Exercise: Your answer should be a number only: the count of lines in the following entries that contain "docs".

Source data:
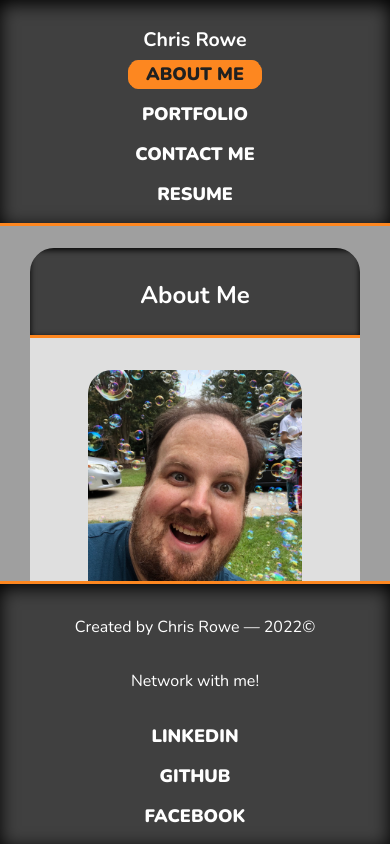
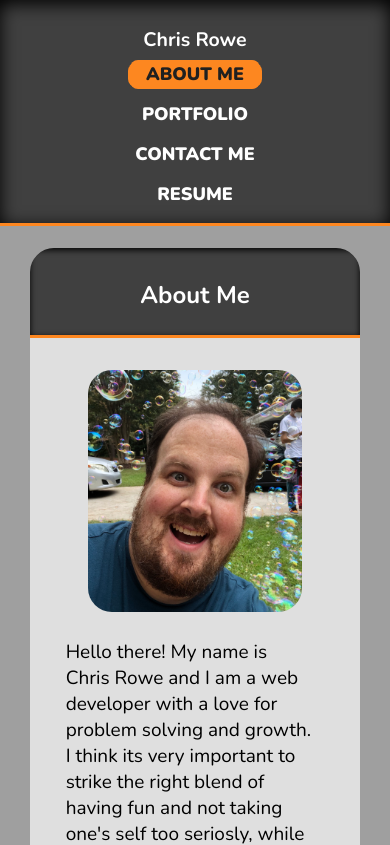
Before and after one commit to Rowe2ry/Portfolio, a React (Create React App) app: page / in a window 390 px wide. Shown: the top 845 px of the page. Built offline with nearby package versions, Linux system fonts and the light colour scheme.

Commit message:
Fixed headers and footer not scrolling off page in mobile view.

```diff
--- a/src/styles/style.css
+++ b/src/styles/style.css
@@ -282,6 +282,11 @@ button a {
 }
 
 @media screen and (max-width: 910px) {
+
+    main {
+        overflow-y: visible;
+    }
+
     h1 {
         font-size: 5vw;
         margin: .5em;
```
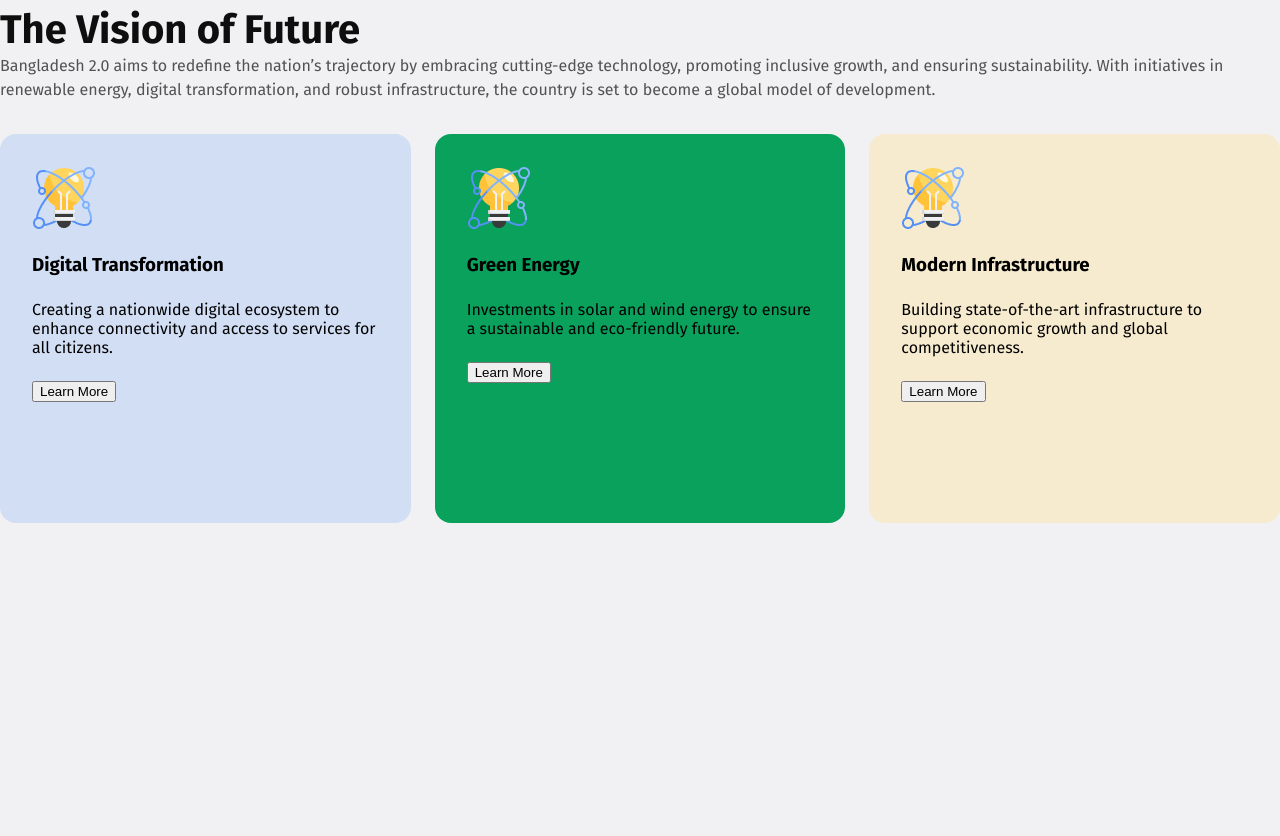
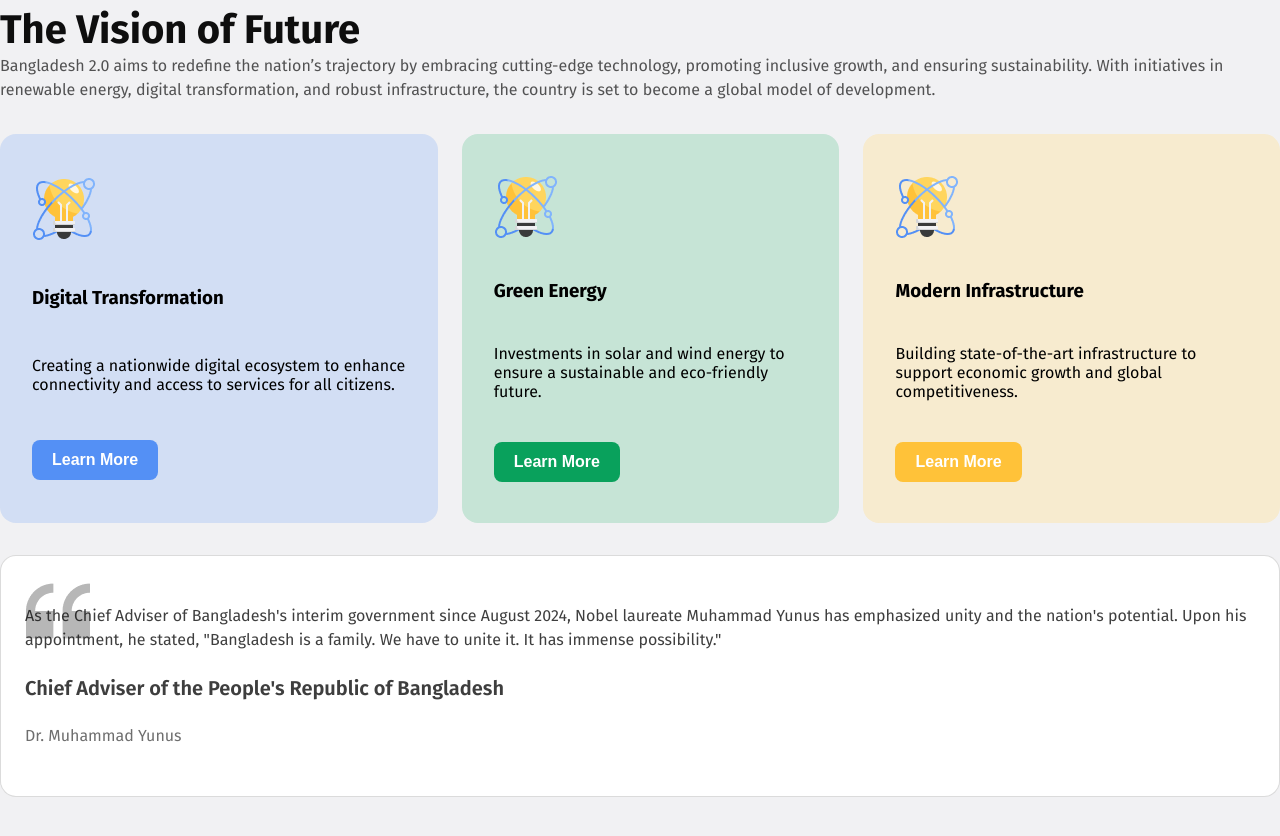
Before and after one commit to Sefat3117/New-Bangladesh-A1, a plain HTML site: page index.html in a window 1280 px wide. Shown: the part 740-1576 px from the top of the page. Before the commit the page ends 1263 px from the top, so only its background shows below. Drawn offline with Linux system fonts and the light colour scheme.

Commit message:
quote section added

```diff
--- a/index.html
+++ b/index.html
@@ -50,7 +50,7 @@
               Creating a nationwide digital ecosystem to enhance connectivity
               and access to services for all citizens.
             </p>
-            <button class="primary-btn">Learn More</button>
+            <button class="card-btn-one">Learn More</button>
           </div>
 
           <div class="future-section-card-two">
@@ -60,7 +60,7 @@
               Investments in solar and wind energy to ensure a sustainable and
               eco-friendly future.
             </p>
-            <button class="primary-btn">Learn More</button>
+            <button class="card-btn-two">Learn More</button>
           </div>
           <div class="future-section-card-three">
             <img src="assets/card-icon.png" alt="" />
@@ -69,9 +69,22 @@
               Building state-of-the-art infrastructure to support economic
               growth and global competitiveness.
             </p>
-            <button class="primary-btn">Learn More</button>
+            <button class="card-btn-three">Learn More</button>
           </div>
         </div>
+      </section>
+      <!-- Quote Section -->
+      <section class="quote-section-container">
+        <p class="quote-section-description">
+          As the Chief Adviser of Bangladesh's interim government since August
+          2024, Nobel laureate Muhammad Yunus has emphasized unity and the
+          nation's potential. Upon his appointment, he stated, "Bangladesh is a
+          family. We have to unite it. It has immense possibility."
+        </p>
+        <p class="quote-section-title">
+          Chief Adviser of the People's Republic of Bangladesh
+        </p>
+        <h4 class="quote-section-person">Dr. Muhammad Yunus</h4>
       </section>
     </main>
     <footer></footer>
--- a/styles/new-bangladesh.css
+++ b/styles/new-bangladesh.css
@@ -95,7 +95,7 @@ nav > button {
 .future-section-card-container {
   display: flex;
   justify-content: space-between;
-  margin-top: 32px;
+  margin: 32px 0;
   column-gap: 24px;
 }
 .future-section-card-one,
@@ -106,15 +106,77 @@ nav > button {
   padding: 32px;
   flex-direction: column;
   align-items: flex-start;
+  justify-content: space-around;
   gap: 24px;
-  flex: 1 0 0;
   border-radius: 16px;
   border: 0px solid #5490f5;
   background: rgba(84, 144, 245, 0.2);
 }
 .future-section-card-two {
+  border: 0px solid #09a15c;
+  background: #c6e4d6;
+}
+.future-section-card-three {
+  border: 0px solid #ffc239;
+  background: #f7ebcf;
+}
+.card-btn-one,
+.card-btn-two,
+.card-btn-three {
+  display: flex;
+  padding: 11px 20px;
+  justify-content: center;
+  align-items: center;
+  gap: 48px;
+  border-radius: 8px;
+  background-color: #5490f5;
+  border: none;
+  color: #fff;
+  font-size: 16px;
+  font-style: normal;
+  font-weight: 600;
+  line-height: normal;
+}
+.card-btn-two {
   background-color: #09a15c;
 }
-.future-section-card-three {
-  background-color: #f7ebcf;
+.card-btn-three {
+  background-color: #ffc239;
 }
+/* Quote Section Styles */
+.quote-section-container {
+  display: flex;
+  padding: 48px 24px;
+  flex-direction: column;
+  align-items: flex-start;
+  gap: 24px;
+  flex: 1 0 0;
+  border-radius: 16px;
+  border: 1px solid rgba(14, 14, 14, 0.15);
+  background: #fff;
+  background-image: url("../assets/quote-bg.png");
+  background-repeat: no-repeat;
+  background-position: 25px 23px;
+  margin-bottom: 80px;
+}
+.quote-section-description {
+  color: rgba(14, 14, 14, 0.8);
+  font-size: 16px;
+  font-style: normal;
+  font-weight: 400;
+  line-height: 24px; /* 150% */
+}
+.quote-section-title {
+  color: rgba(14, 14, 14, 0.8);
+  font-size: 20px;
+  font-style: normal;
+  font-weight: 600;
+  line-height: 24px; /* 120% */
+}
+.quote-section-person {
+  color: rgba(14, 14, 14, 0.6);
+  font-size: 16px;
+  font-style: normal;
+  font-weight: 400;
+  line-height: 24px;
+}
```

* * *

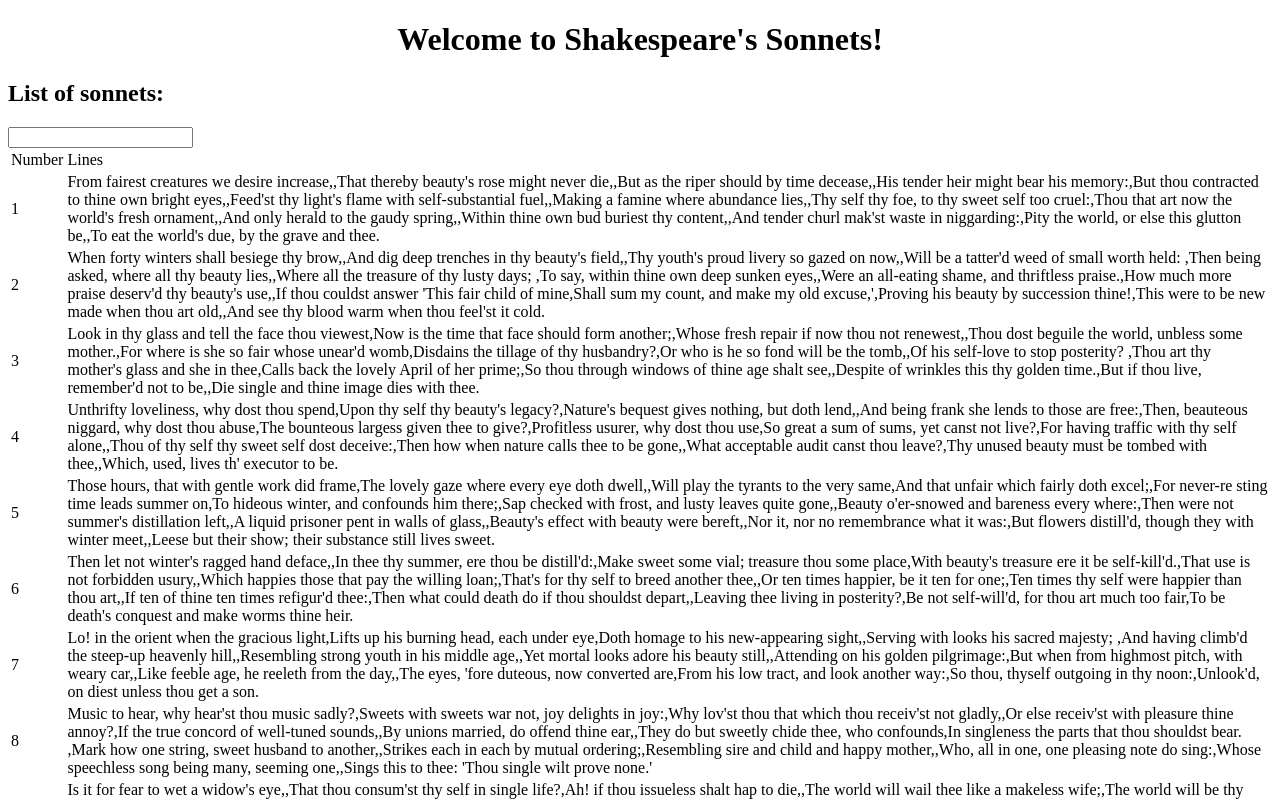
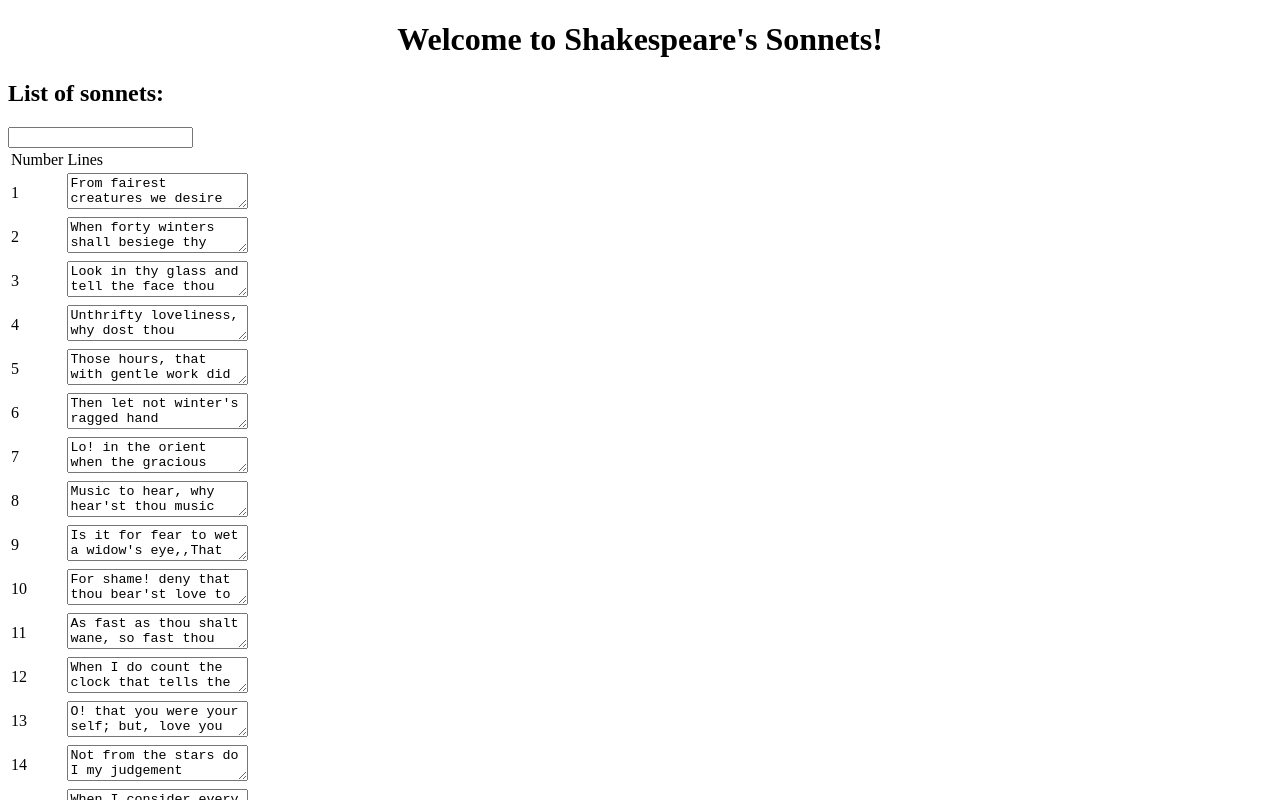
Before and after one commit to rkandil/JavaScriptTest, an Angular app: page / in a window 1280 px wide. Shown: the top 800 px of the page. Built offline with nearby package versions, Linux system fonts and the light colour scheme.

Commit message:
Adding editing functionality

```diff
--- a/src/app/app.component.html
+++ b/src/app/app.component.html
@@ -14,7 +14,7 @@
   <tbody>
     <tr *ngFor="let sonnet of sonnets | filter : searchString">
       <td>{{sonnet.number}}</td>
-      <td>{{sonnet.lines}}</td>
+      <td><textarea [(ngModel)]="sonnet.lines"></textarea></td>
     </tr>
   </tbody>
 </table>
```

--

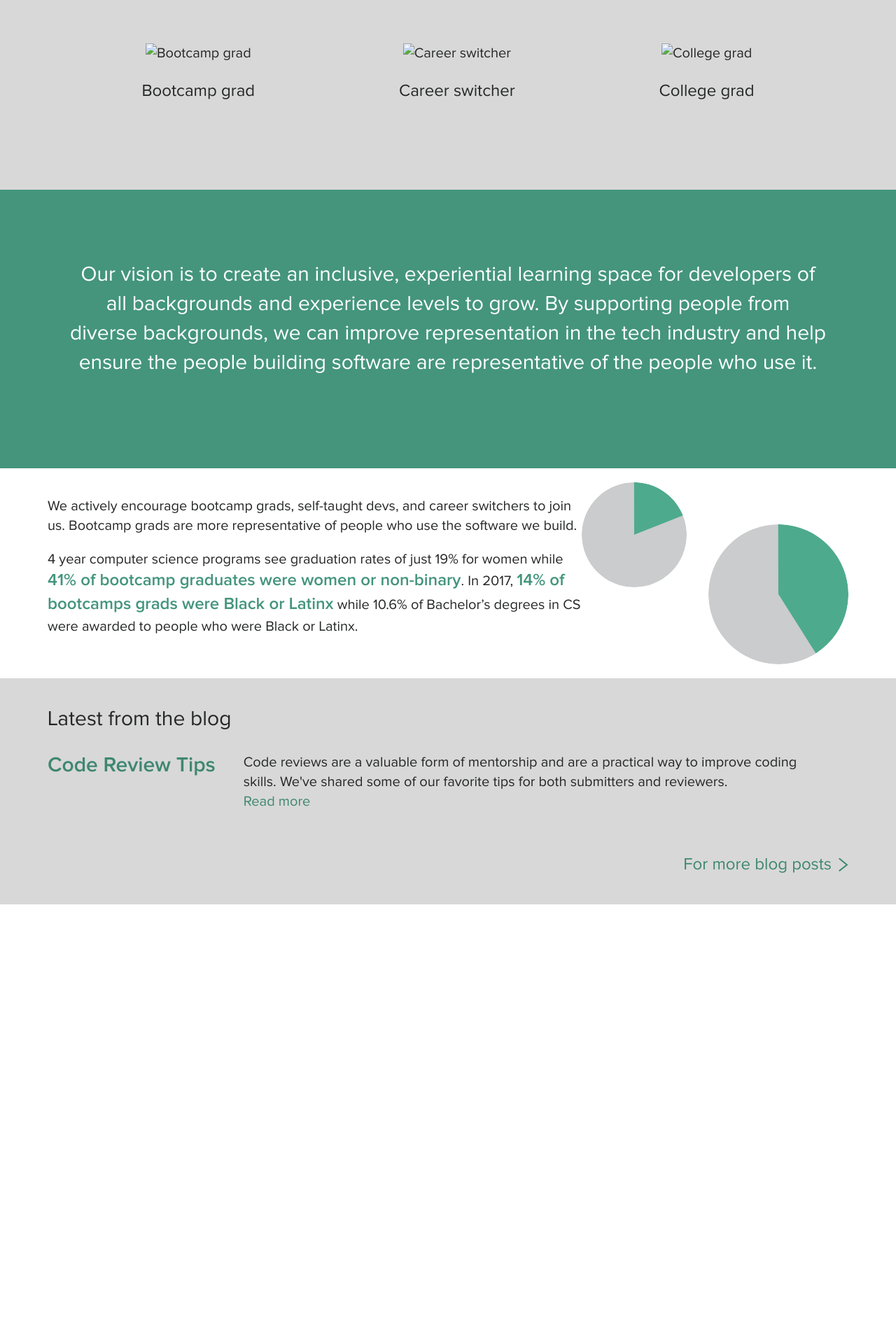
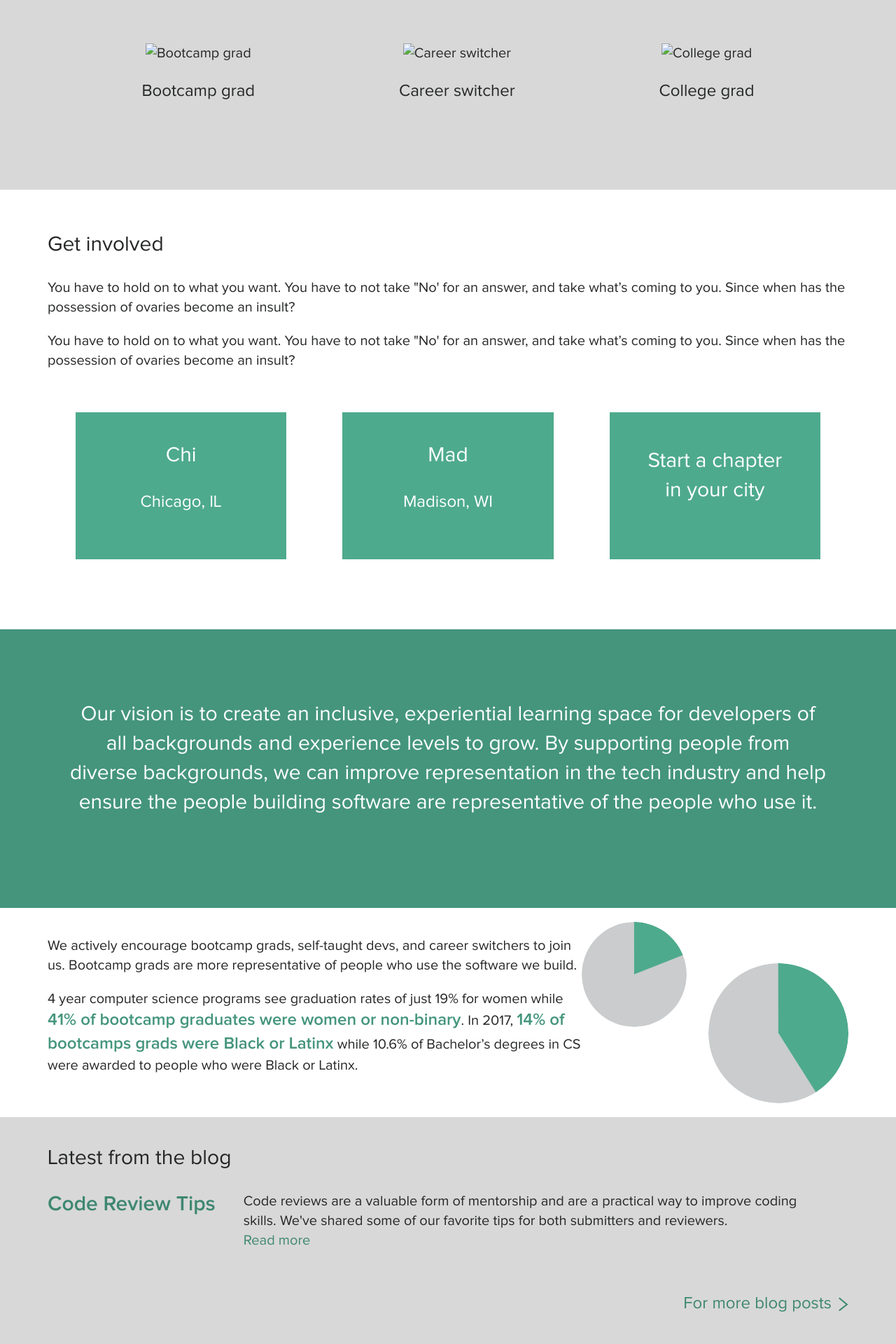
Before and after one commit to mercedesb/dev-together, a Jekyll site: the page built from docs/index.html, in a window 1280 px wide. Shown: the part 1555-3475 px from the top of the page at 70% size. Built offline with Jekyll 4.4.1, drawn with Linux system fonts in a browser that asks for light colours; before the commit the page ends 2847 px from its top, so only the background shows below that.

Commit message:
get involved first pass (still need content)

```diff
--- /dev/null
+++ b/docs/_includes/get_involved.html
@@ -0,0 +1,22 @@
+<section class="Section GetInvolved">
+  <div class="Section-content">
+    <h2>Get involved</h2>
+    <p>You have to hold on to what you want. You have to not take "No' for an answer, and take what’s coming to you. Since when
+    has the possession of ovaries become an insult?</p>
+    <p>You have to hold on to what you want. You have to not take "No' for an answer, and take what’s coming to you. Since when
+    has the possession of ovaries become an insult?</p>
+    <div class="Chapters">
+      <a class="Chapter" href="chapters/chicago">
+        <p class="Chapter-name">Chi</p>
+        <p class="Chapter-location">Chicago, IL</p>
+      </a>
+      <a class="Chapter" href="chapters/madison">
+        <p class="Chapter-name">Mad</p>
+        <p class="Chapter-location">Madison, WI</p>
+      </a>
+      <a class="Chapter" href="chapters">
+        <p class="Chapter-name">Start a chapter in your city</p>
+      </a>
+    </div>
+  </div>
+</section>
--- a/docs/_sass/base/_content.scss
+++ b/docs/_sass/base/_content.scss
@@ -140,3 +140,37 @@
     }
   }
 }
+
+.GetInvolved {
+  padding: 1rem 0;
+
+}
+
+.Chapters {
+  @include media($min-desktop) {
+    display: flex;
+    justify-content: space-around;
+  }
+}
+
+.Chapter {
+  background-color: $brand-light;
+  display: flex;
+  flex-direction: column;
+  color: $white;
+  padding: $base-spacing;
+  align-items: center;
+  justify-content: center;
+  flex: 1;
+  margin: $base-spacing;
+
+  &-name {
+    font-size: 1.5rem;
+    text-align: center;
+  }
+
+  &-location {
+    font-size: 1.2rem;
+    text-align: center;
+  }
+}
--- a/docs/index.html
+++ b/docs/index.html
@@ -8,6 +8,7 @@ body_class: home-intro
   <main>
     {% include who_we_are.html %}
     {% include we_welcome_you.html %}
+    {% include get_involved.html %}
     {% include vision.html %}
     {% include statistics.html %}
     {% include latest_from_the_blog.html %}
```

Response to this exercise: 6